Our suggestion is that organisations should do two things:

Firstly, organisations should define a core set of values – the things that are the most important that all employees should strive to adhere to.

Secondly, they should do more work to understand what employees need from their work and from the organisation and then build this into their employee engagement surveys and initiatives.

Here’s a simple diagnostic to identify the relative importance of values. This list is by no means exhaustive, but you will get the idea.

Try our values diagnostic for yourself:

values have a big impact on employee engagement

What can leaders do to ensure organisational values and employee values are aligned?

The organisation’s leaders need to define the core values for the organisation. These are the things that define leadership behaviour and culture.

Whilst it may be useful and appropriate to seek input from employees around what they want the organisation culture to be like, the organisation’s values must ultimately be decided upon by senior leaders to ensure they can deliver on those values.

However, leaders should make the effort to understand each individual employee’s own personal values and adapt to ensure those needs are met.

Effective leaders are good at giving people what they need rather than what the leader wants. They are able to recognise how their own values are influencing their leadership behaviour and modify their behaviour to ensure it aligns with their employees’ own values and needs.

Finally, leaders must act when people behave in a way that is contradictory to the organisation’s values.

The moment that someone is seen to be allowed to behave in a way that is counter to the organisation’s values, or behave in a way that insults someone else’s values, it will send an enormously powerful signal to the organisation that those values are actually not that important.

This is why values must be grounded in actions and not just words, policies or statements.

In Conclusion

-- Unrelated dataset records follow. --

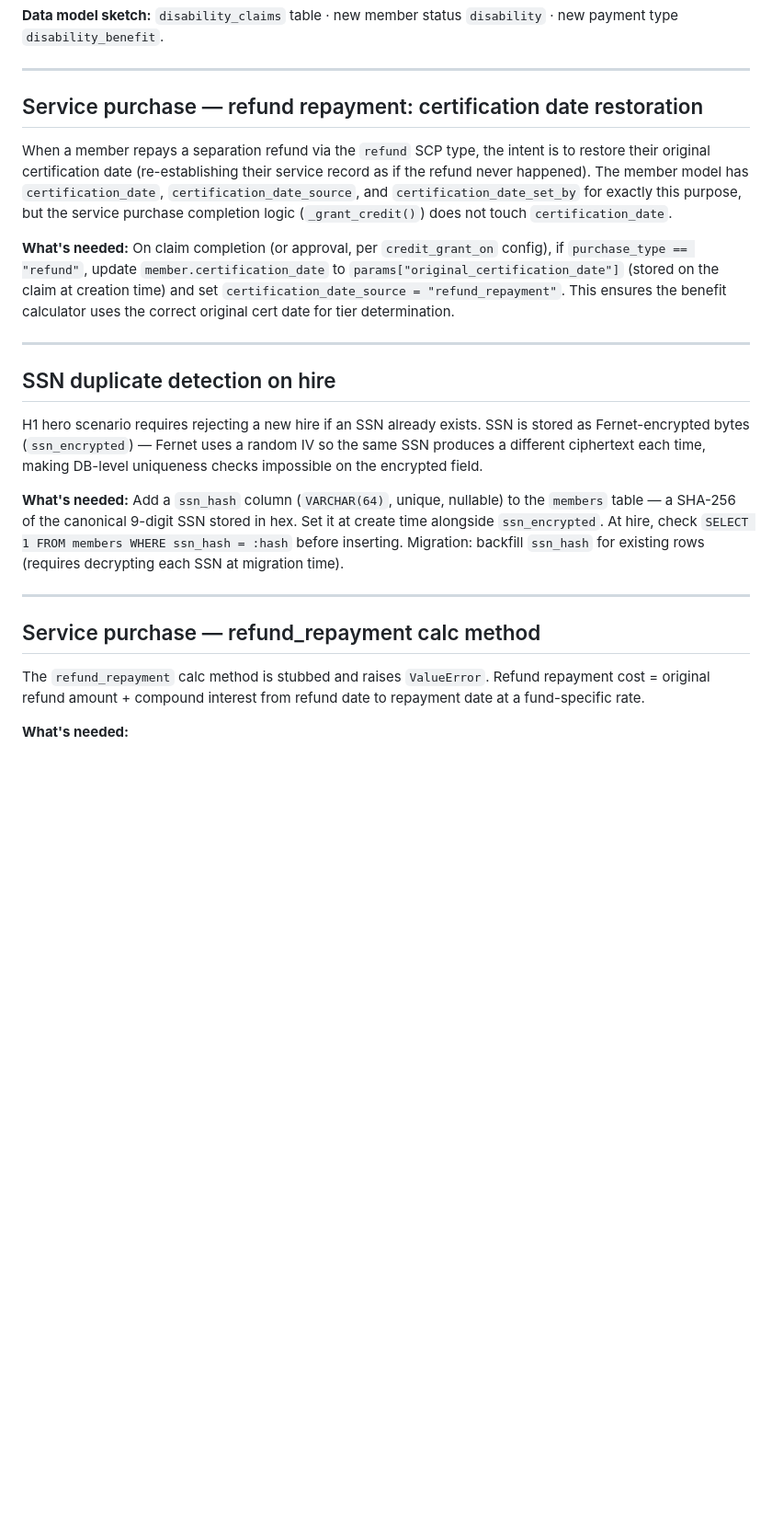
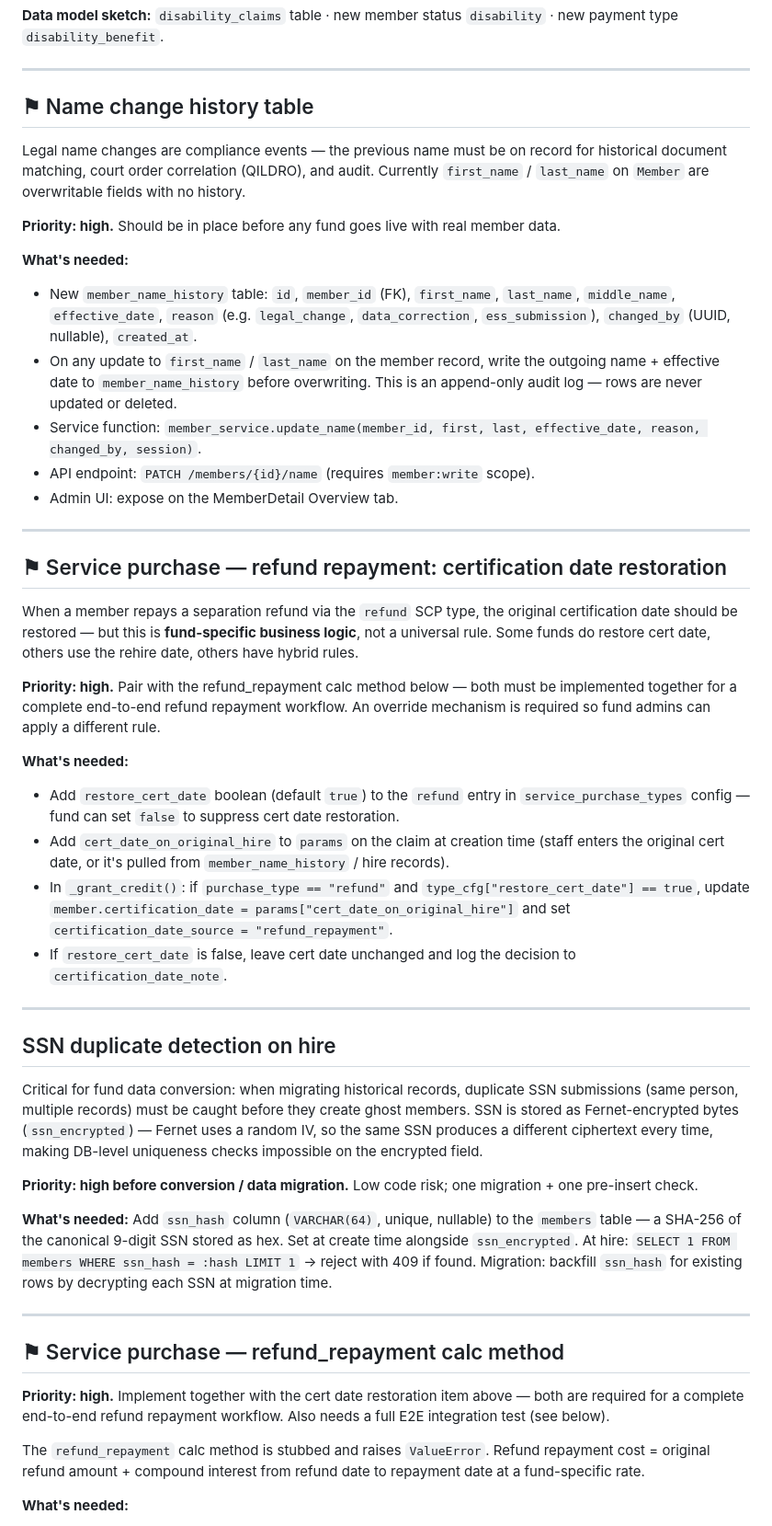
Before and after one commit to jc731/OpenFlowPension, a Markdown page: docs/BACKLOG.md, the part around one of its changes. Shown at 92% size. Rendered like a GitHub page; blank space fills up the shorter version.

```diff
--- a/docs/BACKLOG.md
+++ b/docs/BACKLOG.md
@@ -36,23 +36,48 @@ High complexity; rules vary significantly by fund. Do not implement speculativel
 
 ---
 
-## Service purchase — refund repayment: certification date restoration
+## ⚑ Name change history table
 
-When a member repays a separation refund via the `refund` SCP type, the intent is to restore their original certification date (re-establishing their service record as if the refund never happened). The member model has `certification_date`, `certification_date_source`, and `certification_date_set_by` for exactly this purpose, but the service purchase completion logic (`_grant_credit()`) does not touch `certification_date`.
+Legal name changes are compliance events — the previous name must be on record for historical document matching, court order correlation (QILDRO), and audit. Currently `first_name` / `last_name` on `Member` are overwritable fields with no history.
 
-**What's needed:** On claim completion (or approval, per `credit_grant_on` config), if `purchase_type == "refund"`, update `member.certification_date` to `params["original_certification_date"]` (stored on the claim at creation time) and set `certification_date_source = "refund_repayment"`. This ensures the benefit calculator uses the correct original cert date for tier determination.
+**Priority: high.** Should be in place before any fund goes live with real member data.
+
+**What's needed:**
+- New `member_name_history` table: `id`, `member_id` (FK), `first_name`, `last_name`, `middle_name`, `effective_date`, `reason` (e.g. `legal_change`, `data_correction`, `ess_submission`), `changed_by` (UUID, nullable), `created_at`.
+- On any update to `first_name` / `last_name` on the member record, write the outgoing name + effective date to `member_name_history` before overwriting. This is an append-only audit log — rows are never updated or deleted.
+- Service function: `member_service.update_name(member_id, first, last, effective_date, reason, changed_by, session)`.
+- API endpoint: `PATCH /members/{id}/name` (requires `member:write` scope).
+- Admin UI: expose on the MemberDetail Overview tab.
+
+---
+
+## ⚑ Service purchase — refund repayment: certification date restoration
+
+When a member repays a separation refund via the `refund` SCP type, the original certification date should be restored — but this is **fund-specific business logic**, not a universal rule. Some funds do restore cert date, others use the rehire date, others have hybrid rules.
+
+**Priority: high.** Pair with the refund_repayment calc method below — both must be implemented together for a complete end-to-end refund repayment workflow. An override mechanism is required so fund admins can apply a different rule.
+
+**What's needed:**
+- Add `restore_cert_date` boolean (default `true`) to the `refund` entry in `service_purchase_types` config — fund can set `false` to suppress cert date restoration.
+- Add `cert_date_on_original_hire` to `params` on the claim at creation time (staff enters the original cert date, or it's pulled from `member_name_history` / hire records).
+- In `_grant_credit()`: if `purchase_type == "refund"` and `type_cfg["restore_cert_date"] == true`, update `member.certification_date = params["cert_date_on_original_hire"]` and set `certification_date_source = "refund_repayment"`.
+- If `restore_cert_date` is false, leave cert date unchanged and log the decision to `certification_date_note`.
 
 ---
 
 ## SSN duplicate detection on hire
 
-H1 hero scenario requires rejecting a new hire if an SSN already exists. SSN is stored as Fernet-encrypted bytes (`ssn_encrypted`) — Fernet uses a random IV so the same SSN produces a different ciphertext each time, making DB-level uniqueness checks impossible on the encrypted field.
+Critical for fund data conversion: when migrating historical records, duplicate SSN submissions (same person, multiple records) must be caught before they create ghost members. SSN is stored as Fernet-encrypted bytes (`ssn_encrypted`) — Fernet uses a random IV, so the same SSN produces a different ciphertext every time, making DB-level uniqueness checks impossible on the encrypted field.
 
-**What's needed:** Add a `ssn_hash` column (`VARCHAR(64)`, unique, nullable) to the `members` table — a SHA-256 of the canonical 9-digit SSN stored in hex. Set it at create time alongside `ssn_encrypted`. At hire, check `SELECT 1 FROM members WHERE ssn_hash = :hash` before inserting. Migration: backfill `ssn_hash` for existing rows (requires decrypting each SSN at migration time).
+**Priority: high before conversion / data migration.** Low code risk; one migration + one pre-insert check.
+
+**What's needed:** Add `ssn_hash` column (`VARCHAR(64)`, unique, nullable) to the `members` table — a SHA-256 of the canonical 9-digit SSN stored as hex. Set at create time alongside `ssn_encrypted`. At hire: `SELECT 1 FROM members WHERE ssn_hash = :hash LIMIT 1` → reject with 409 if found. Migration: backfill `ssn_hash` for existing rows by decrypting each SSN at migration time.
 
 ---
 
-## Service purchase — refund_repayment calc method
+## ⚑ Service purchase — refund_repayment calc method
+
+**Priority: high.** Implement together with the cert date restoration item above — both are required for a complete end-to-end refund repayment workflow. Also needs a full E2E integration test (see below).
 
 The `refund_repayment` calc method is stubbed and raises `ValueError`. Refund repayment cost = original refund amount + compound interest from refund date to repayment date at a fund-specific rate.
 
```
Also changed, not shown: other parts of docs/BACKLOG.md (+43 -0 lines).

Only when organisations have authentic values, consistent leadership style and the ability to ensure the needs of individual employees are met will they begin to see true employee engagement.